Alabama in the Making: Traditional Arts of People and PlacePublished 10:30pm Friday, August 3, 2012
Folklife traditions and landscapes will be the feature of the “Alabama in the Making: Traditional Arts of People and Place” that opens today at the Johnson Center for the Arts.
This exhibit features the people of Alabama, whose faces, voices, stories and music will present the folklife traditions of their families and communities.
Visitors are invited to journey across the state and listen to Alabamians tell the story of cultural roots and meaningful places as translated through arts and traditions.
“As the keepers of knowledge, skills, values, beliefs and aspirations, Alabamians share their traditions through this traveling exhibit,” said Morgan Drinkard, Johnson Center executive director.
Through this traveling exhibit, people will have the opportunity to discover the many talents, skills and knowledge of Alabamians and also the contributions they continue to make to American culture.
“The opportunity to share this exhibit at the Johnson Center allows us to bring the culture of different regions to our community,” Drinkard said. “We hope everyone will take the time to visit this exhibit to learn more about the culture and folklife traditions of our state.”
By using iPads, visitors are able to navigate through the exhibition and listen to Alabamians tell the stories of their experiences in folk and traditional arts including foodways, music, occupational folklore and material culture.
Drinkard said faces familiar to the people of Pike County will include the late Agnes Johnson who tells a story of growing up in the rural South; Stanley Smith, a leader in the Sacred Harp community; and the late Kathryn Windham, legendary Alabama storyteller.
“Many of the people, places and traditions and much of the music will be familiar to most all of us,” Drinkard said. “The content will also be interesting to students, scholars, community educators and cultural organizations.”
There are five kiosks and each one represents a region of Alabama – the Gulf Coast, Southern Appalachians, Wiregrass, Black Belt and Tennessee Valley.
Some of the topics explored are gumbo, chicken and goat stew, blues, Native American traditions, Muscle Shoals music, Mardi Gras, fishing techniques, Sacred Harp singing, fiddle making, basket making, quilting and storytelling.
Drinkard said benches invite visitors to sit and enjoy each kiosk at their own time and at their own pace.
“There are visual and audio selections at each kiosk,” Drinkard said. “Visitors can easily access the selections.
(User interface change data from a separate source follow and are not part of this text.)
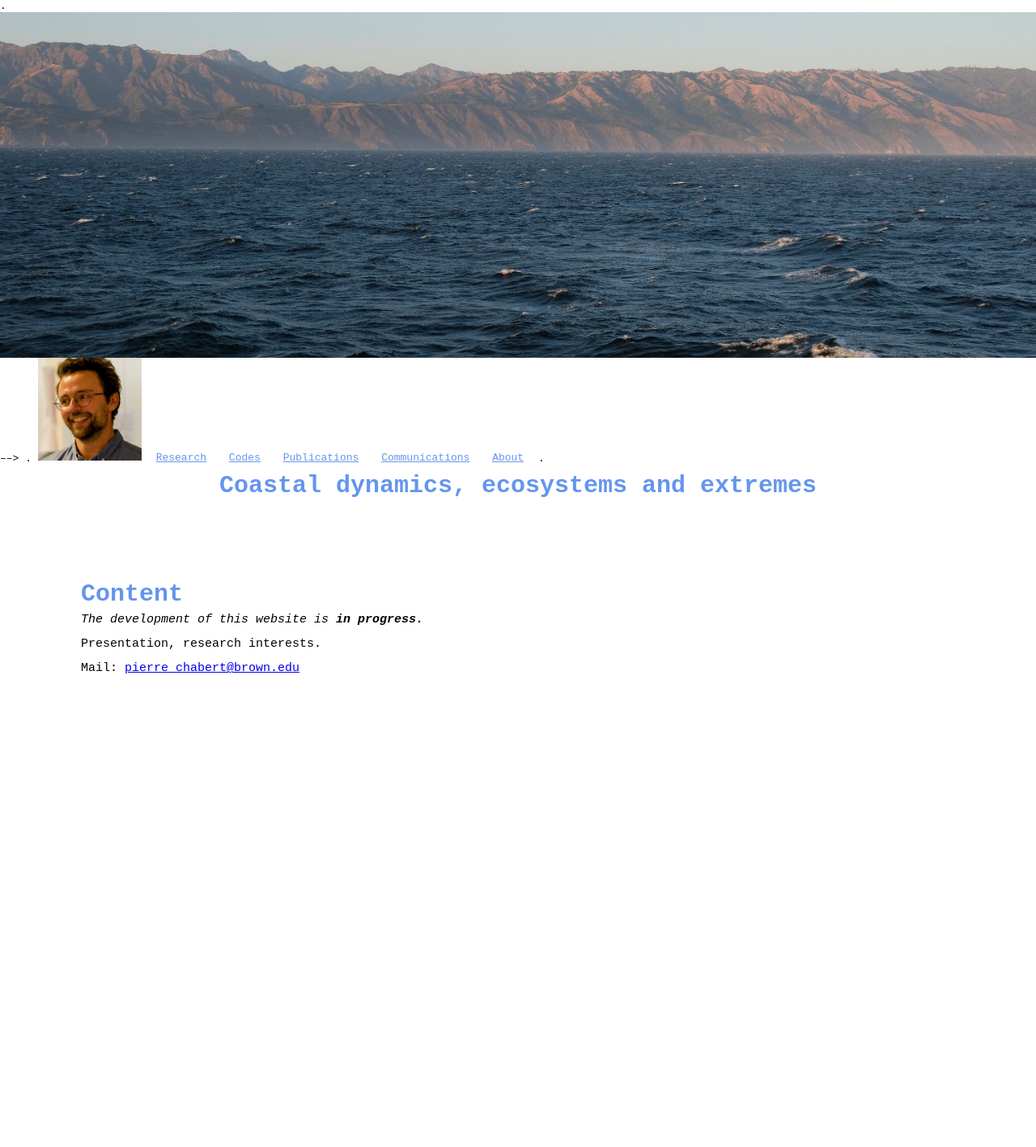
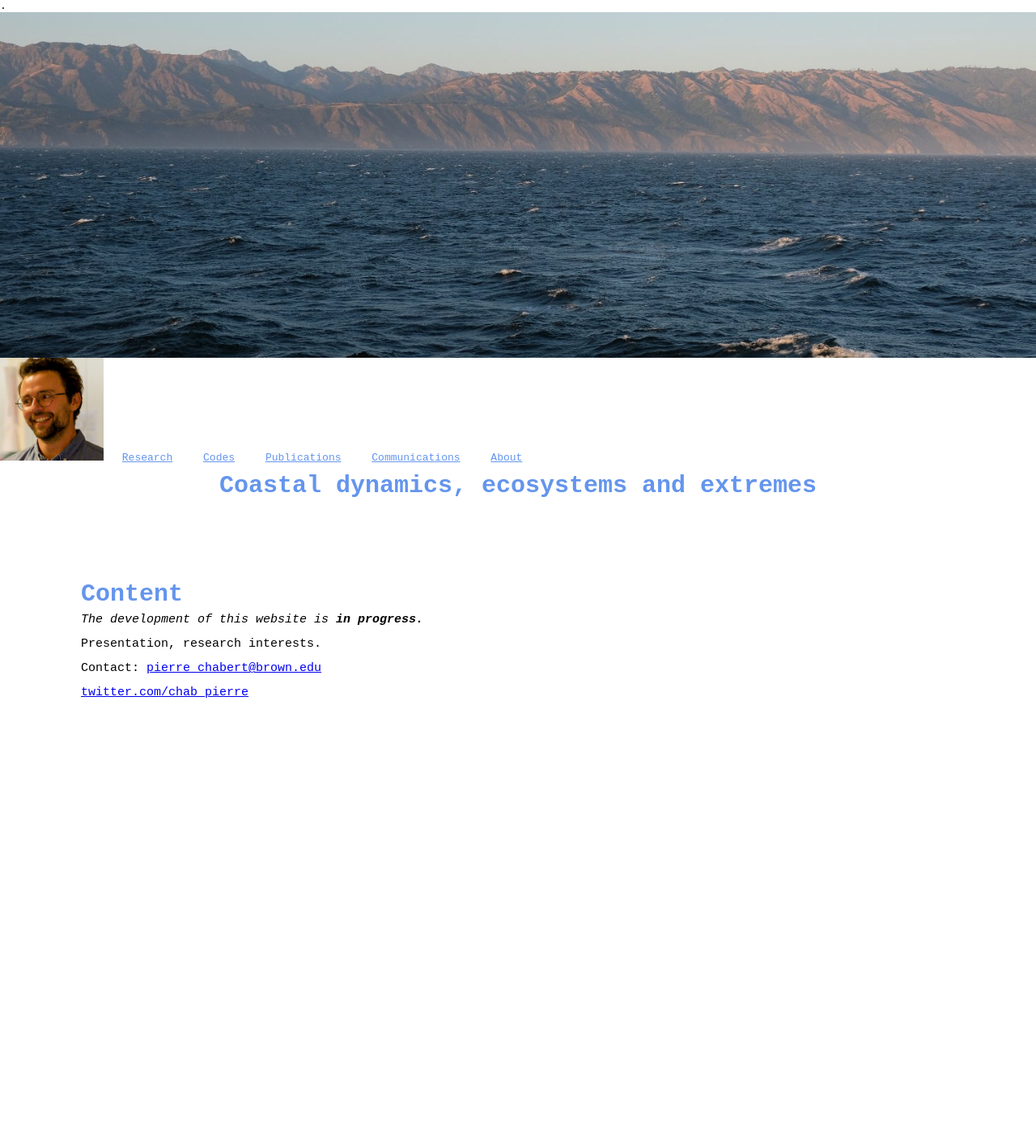
Before and after one commit to pierrechabert/pierrechabert.github.io, a Jekyll site: the page index.html, which Jekyll copies as it is, in a window 1280 px wide. Shown: the whole page at 81% size. Built offline with Jekyll 4.4.1, drawn with Linux system fonts in a browser that asks for light colours.

Commit message:
Update index.html

```diff
--- a/index.html
+++ b/index.html
@@ -39,17 +39,17 @@
 <div class="imgbox">
     <img class="center-fit" src='CCE2019.jpeg'>
 </div>
-       <! –– <img src="Image-pchabert.png"  width="10%" id="one"> ––> .
+       <! –– <img src="Image-pchabert.png"  width="10%" id="one">
 
     <img src="Image-pchabert.png"  width="10%">
 
-        <a href="https://pierrechabert.github.io/Research" style="color:cornflowerblue; margin:10px; text-align:center">Research</a>
-        <a href="https://pierrechabert.github.io/Codes" style="color:cornflowerblue; margin:10px; text-align:center">Codes</a>
-        <a href="https://pierrechabert.github.io/Publications" style="color:cornflowerblue; margin:10px; text-align:center">Publications</a>
-        <a href="https://pierrechabert.github.io/Communications" style="color:cornflowerblue; margin:10px; text-align:center">Communications</a>
-        <a href="https://pierrechabert.github.io/About" style="color:cornflowerblue; margin:10px; text-align:center">About</a>
+        <a href="https://pierrechabert.github.io/Research" style="color:cornflowerblue; margin:15px; text-align:center">Research</a>
+        <a href="https://pierrechabert.github.io/Codes" style="color:cornflowerblue; margin:15px; text-align:center">Codes</a>
+        <a href="https://pierrechabert.github.io/Publications" style="color:cornflowerblue; margin:15px; text-align:center">Publications</a>
+        <a href="https://pierrechabert.github.io/Communications" style="color:cornflowerblue; margin:15px; text-align:center">Communications</a>
+        <a href="https://pierrechabert.github.io/About" style="color:cornflowerblue; margin:15px; text-align:center">About</a>
 
-     <! –– About contains CV; Communications contains presentations etc... logo ––> .
+     <! –– About contains CV; Communications contains presentations etc... logo ––>
 
     <h1 style="font-size:30px; color:cornflowerblue; margin:10px; text-align:center"> Coastal dynamics, ecosystems and extremes
     </h1>
@@ -59,8 +59,10 @@
   <h1 style="color:cornflowerblue; font-size:30px;"> Content </h1>
   <p style="line-height: 2.0; font-size:15px;"><em>The development of this website is <strong>in progress.</strong> </em></p>
   <p style="line-height: 2.0; font-size:15px;"> Presentation, research interests.</p>
-  <p style="line-height: 2.0; font-size:15px;">Mail: <a href="mailto:pierre_chabert@brown.edu">pierre_chabert@brown.edu </a></p>
-</div>
+  <p style="line-height: 2.0; font-size:15px;">Contact: <a href="mailto:pierre_chabert@brown.edu">pierre_chabert@brown.edu </a></p>
+  <p style="line-height: 2.0; font-size:15px;"><a href="twitter.com/chab_pierre">twitter.com/chab_pierre </a></p>
+
+  </div>
 
 
 
```
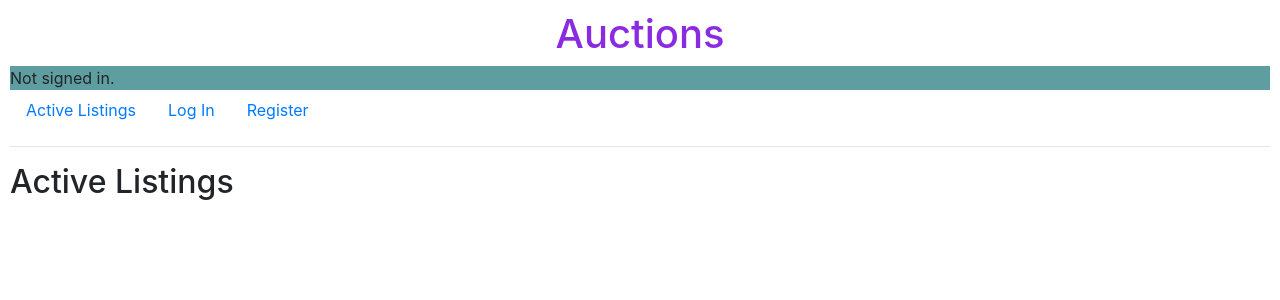
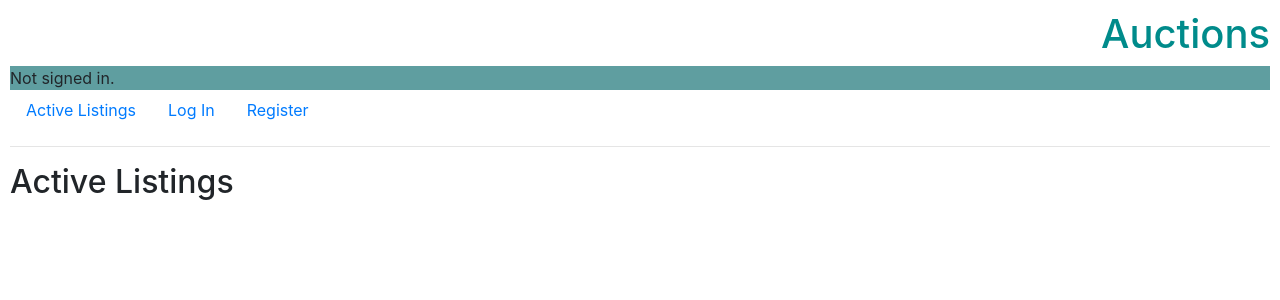
Before and after one commit to Dmytro-kur/For-sharing, a Django app: page / in a window 1280 px wide. Shown: the top 300 px of the page. Run offline with Django 3.2, Linux system fonts and the light colour scheme; data that the repository does not hold is empty; some libraries are stand-ins or nearby versions.

Commit message:
Update style.css

```diff
--- a/auctions/static/auctions/styles.css
+++ b/auctions/static/auctions/styles.css
@@ -7,6 +7,6 @@
 }
 
 h1 {
-    color: blueviolet;
-    text-align: center;
+    color: darkcyan;
+    text-align: right;
 }
```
Some of them are less than a minute and others are up to five minutes. This is the kind of exhibit that you’ll probably want to come back and enjoy more than once and we certainly invite everyone to do so.”
“Alabama in the Making” will be featured in the lower level gallery of the Johnson Center through Sept. 6.
During the same time frame, the Johnson Center for the Arts is also presenting, “Faith, Magic, Love & Death, Cautionary Tales of the End Times” in the Upper Level Galleries.
“This exhibition is extraordinary. It features the narrative visions of Marc Berghaus, Marko Fields, Oscar Gillespie, Stephanie Hunder, Richard Notkin and Barbara Waterman Peters,” Drinkard said. “This traveling exhibit schedule includes visits to Minneapolis, Minnesota; Manhattan, Kansas; Troy, Alabama; and Denver, Colorado. So, we are in company with some really big cities and that says a lot about the Johnson Center for the Arts, Troy and Alabama.”
The “Alabama in the Making” exhibit is made possible by the Alabama Folklife Association through funding from the National Endowment for the Arts, the National Endowment for the Humanities, the Alabama State Council on the Arts and the Alabama Humanities Foundation.
The Johnson Center for the Arts is located at 300 East Walnut Street in downtown Troy. Exhibit hours are 10 a.m. until 5 p.m. Wednesday through Friday and from 10 a.m. until 3 p.m. on Saturday.
Admission to the Johnson Center is free of charge.